Brotherhood -- Film Review

Benjamin Walker
Jason Kempin/Getty Images

NEW YORK - OCTOBER 13:  Actor Benjamin Walker attends the "Bloody Bloody Jackson" opening night after party at Brasserie 8 1/2 on October 13, 2010 in New York City.

ROME -- Danish director Nicolo Donato makes a memorable feature film debut with "Brotherhood," a film whose solid acting and sensitive direction keep it from being filed away as a gay neo-Nazi romance, in which events unfold exactly as one would expect. The film won Best Film kudos at the Rome Film Festival and has all the force of a high concept executed with conviction. The appeal of this love story between violently racist skinheads goes beyond gay audiences and should attract a a younger demographic, making it a very plausible choice for arthouse pick-ups.

Lars (Thure Lindhardt) is a smart, sensitive young army sergeant who has been passed over for promotion because he made drunken passes at some of his men. Caught between a castrating mother and non-assertive father, he finds company in a group of fist-happy skinheads, even if he's not on their ideological wavelength. The group leader (Nicholas Bro) singles Lars out as a straight talker with a talent for inventing propaganda slogans. He introduces him to their uber-fuhrer Ebbe (Claus Flygare), whose Hitler rants are as chilling as the gang's gay- and Muslim-bashing.

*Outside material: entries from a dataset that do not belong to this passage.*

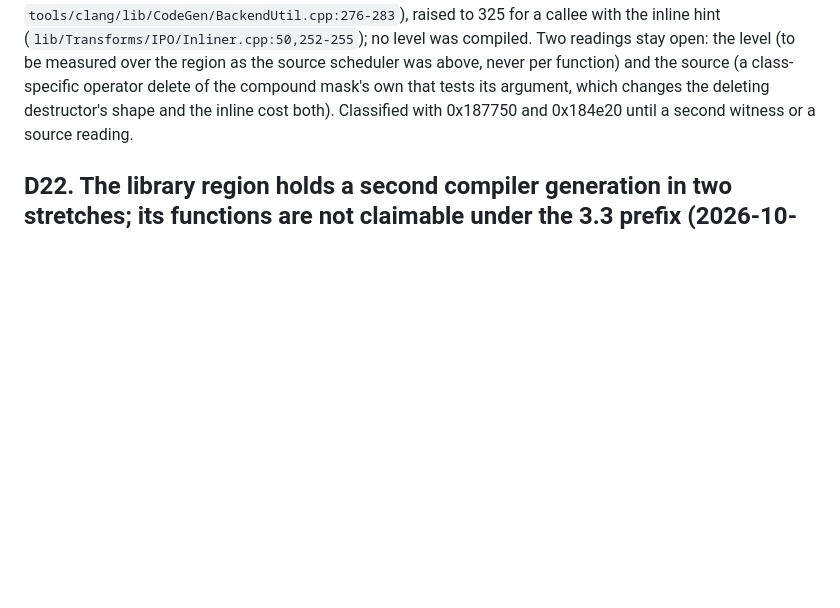
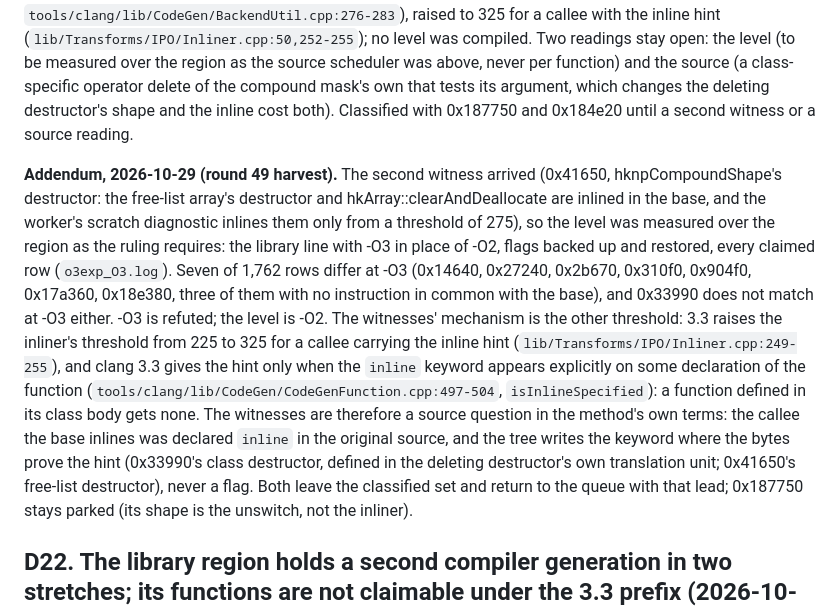
Before and after one commit to nathanialf/tlg, a Markdown page: docs/DECISIONS.md, the part around the change. GitHub-like rendering; blank space fills up the shorter version.

Commit message:
Rule the library region's level -O2 (D21 addendum: -O3 measured over every claimed row between rounds, seven of 1,762 differ; the inlining witnesses 0x33990 and 0x41650 are the inline hint, which clang 3.3 gives only to an explicit inline keyword, a source lead)

```diff
--- a/docs/DECISIONS.md
+++ b/docs/DECISIONS.md
@@ -1149,6 +1149,30 @@ that tests its argument, which changes the deleting destructor's shape and
 the inline cost both). Classified with 0x187750 and 0x184e20 until a second
 witness or a source reading.
 
+**Addendum, 2026-10-29 (round 49 harvest).** The second witness arrived
+(0x41650, hknpCompoundShape's destructor: the free-list array's destructor
+and hkArray::clearAndDeallocate are inlined in the base, and the worker's
+scratch diagnostic inlines them only from a threshold of 275), so the level
+was measured over the region as the ruling requires: the library line with
+-O3 in place of -O2, flags backed up and restored, every claimed row
+(`o3exp_O3.log`). Seven of 1,762 rows differ at -O3 (0x14640, 0x27240,
+0x2b670, 0x310f0, 0x904f0, 0x17a360, 0x18e380, three of them with no
+instruction in common with the base), and 0x33990 does not match at -O3
+either. -O3 is refuted; the level is -O2. The witnesses' mechanism is the
+other threshold: 3.3 raises the inliner's threshold from 225 to 325 for a
+callee carrying the inline hint (`lib/Transforms/IPO/Inliner.cpp:249-255`),
+and clang 3.3 gives the hint only when the `inline` keyword appears
+explicitly on some declaration of the function
+(`tools/clang/lib/CodeGen/CodeGenFunction.cpp:497-504`,
+`isInlineSpecified`): a function defined in its class body gets none. The
+witnesses are therefore a source question in the method's own terms: the
+callee the base inlines was declared `inline` in the original source, and
+the tree writes the keyword where the bytes prove the hint (0x33990's
+class destructor, defined in the deleting destructor's own translation
+unit; 0x41650's free-list destructor), never a flag. Both leave the
+classified set and return to the queue with that lead; 0x187750 stays
+parked (its shape is the unswitch, not the inliner).
+
 ## D22. The library region holds a second compiler generation in two stretches; its functions are not claimable under the 3.3 prefix (2026-10-26)
 
 **Finding.** Two instruction-selection habits separate LLVM 3.3 from 3.4 and
```
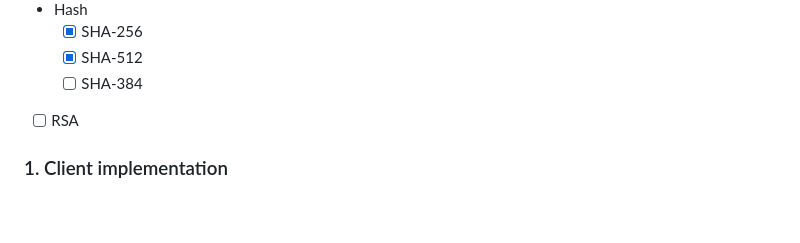
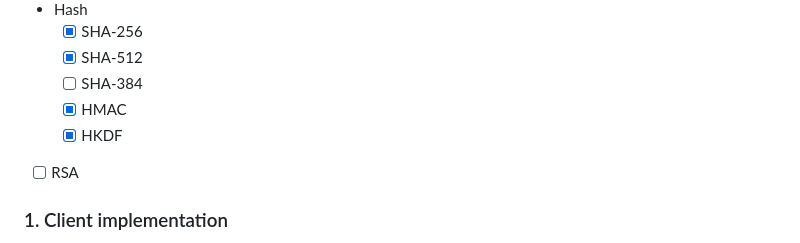
Before and after one commit to lukasvrenner/turtls, a Markdown page: ROADMAP.md, the part around the change. Drawn GitHub-style; blank space fills up the shorter version.

Commit message:
docs(roadmap): add HMAC and HKDF to crylib features

```diff
--- a/ROADMAP.md
+++ b/ROADMAP.md
@@ -36,6 +36,8 @@ A work-in-progress implementation of the TLS 1.3 protocol (RFC 8446) in Rust, pr
     - [x] SHA-256
     - [x] SHA-512
     - [ ] SHA-384
+    - [x] HMAC
+    - [x] HKDF
 - [ ] RSA
 
 ### 1. Client implementation
```
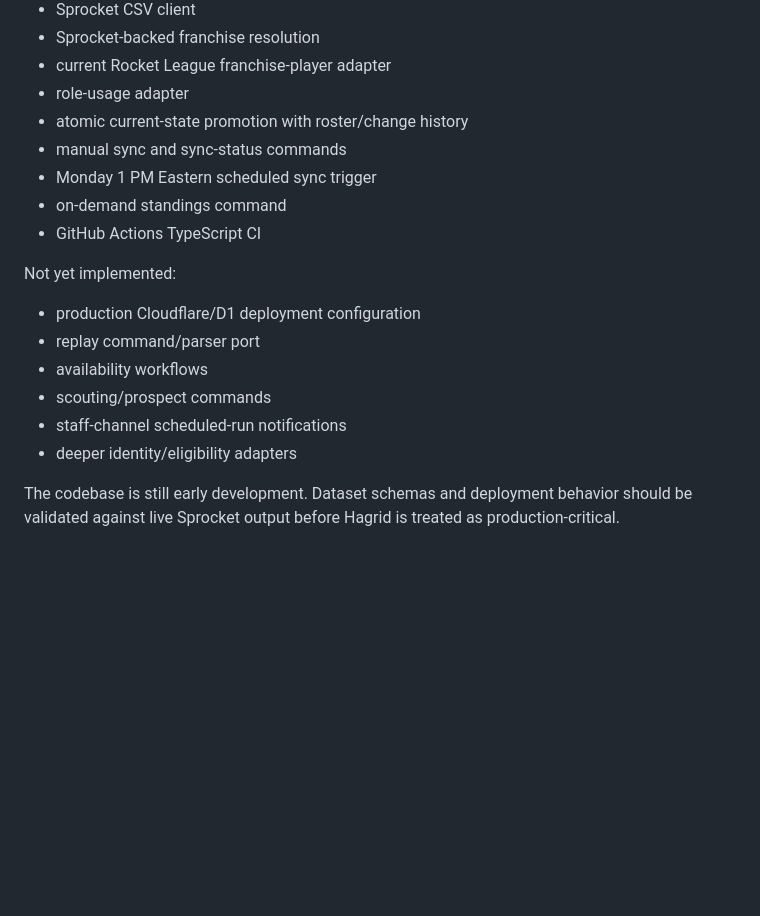
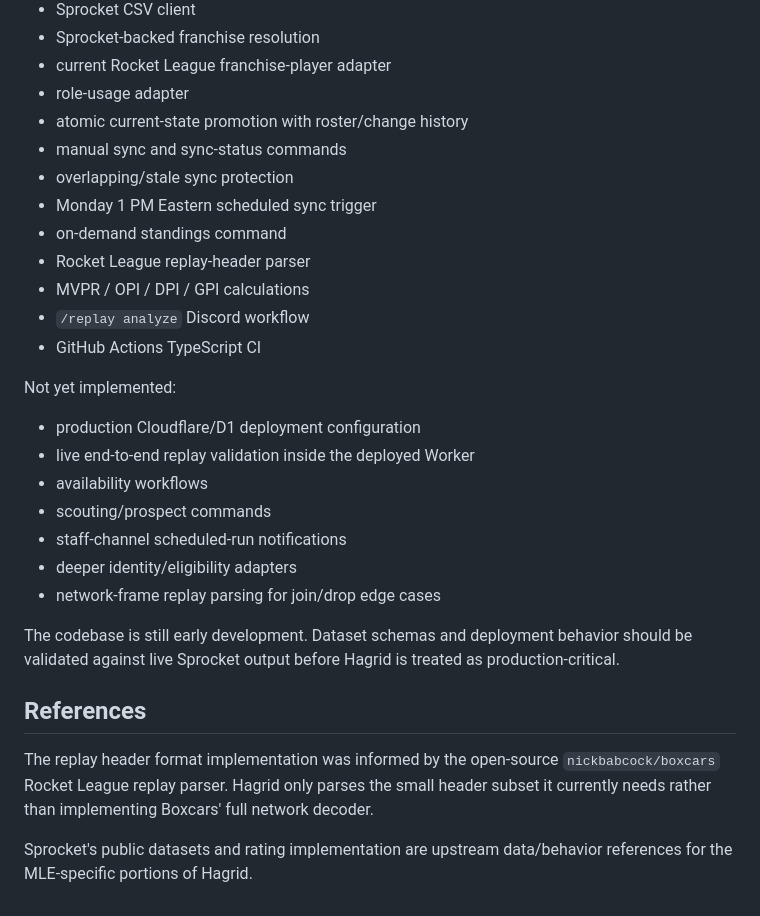
Before and after one commit to CornerJockeys/Hagrid, a Markdown page: README.md, the part around one of its changes. Drawn GitHub-style; blank space fills up the shorter version.

```diff
--- a/README.md
+++ b/README.md
@@ -193,17 +201,28 @@ Implemented foundation:
 - role-usage adapter
 - atomic current-state promotion with roster/change history
 - manual sync and sync-status commands
+- overlapping/stale sync protection
 - Monday 1 PM Eastern scheduled sync trigger
 - on-demand standings command
+- Rocket League replay-header parser
+- MVPR / OPI / DPI / GPI calculations
+- `/replay analyze` Discord workflow
 - GitHub Actions TypeScript CI
 
 Not yet implemented:
 
 - production Cloudflare/D1 deployment configuration
-- replay command/parser port
+- live end-to-end replay validation inside the deployed Worker
 - availability workflows
 - scouting/prospect commands
 - staff-channel scheduled-run notifications
 - deeper identity/eligibility adapters
+- network-frame replay parsing for join/drop edge cases
 
 The codebase is still early development. Dataset schemas and deployment behavior should be validated against live Sprocket output before Hagrid is treated as production-critical.
+
+## References
+
+The replay header format implementation was informed by the open-source `nickbabcock/boxcars` Rocket League replay parser. Hagrid only parses the small header subset it currently needs rather than implementing Boxcars' full network decoder.
+
+Sprocket's public datasets and rating implementation are upstream data/behavior references for the MLE-specific portions of Hagrid.
```
Also changed, not shown: other parts of README.md (+21 -13 lines).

Strangely, for the gang, Lars resists being put on the fast track for "full group membership." As his attraction to the tough little Jimmy (David Dencik) develops, it becomes obvious why. In the film's opening scene, the gang (including Jimmy) lures a young man into a fake rendezvous and brutally beats him up, establishing an atmosphere of great danger and violence for anyone foolhardy enough to challenge the standard values.

The surprising thing is that Jimmy responds to Lar's attentions, and the careful, delicate way the love story is laid out shows great tact on the part of director Donato. Under his macho bluster, Jimmy has a loving concern for his messed-up junkie of a younger brother, Patrick (Morten Holst), protecting him in his most vulnerable moments. Dencik's complex portrayal of Jimmy prepares the terrain for his falling in love with an obscure object of desire, Lars.

The potentially explosive chemistry between the two men is ignited when they are assigned to fix up Ebbe's remote beach house. Alone, together. A nocturnal swim leads to the first bedroom scene, tastefully shot but protracted enough to be sensually disturbing.

As their sexual relationship turns into a love story, a lot of re-thinking goes on, but despite Lars' urging, Jimmy postpones leaving the gang. When the strung-out Patrick discovers them together, the die is cast for a brutal ending, but co-scripters Donato and Rasmus Birch decide to have it both ways.

The ambiguous, drawn-out finale is the only real misstep in an otherwise well-narrated film with few surprises. Most viewers will wish they just made up their minds how the story ends.

Venue: Rome Film Festival -- Competition

Production companies: Asta Film, Film i Vast
Cast: Thure Lindhardt, David Dencik, Nicolas Bro, Morten Holst, Claus Flygare, Hanne Hedelund, Lars Simonsen
Director: Nicolo Donato
Screenwriters: Rasmus Birch, Nicolo Donato
Producer: Per Holst
Executive producer: Tomas Eskilsson
Director of photography: Laust Trier Mork
Production designer: Thomas Ravn, Lars Ole Kofoed-Hansen
Music: Simon Brenting, Jesper Mechlenburg
Costume designer: Ole Kofoed
Editor: Bodil Kjaerhauge
Sales: TrustNordisk
No rating, 101 minutes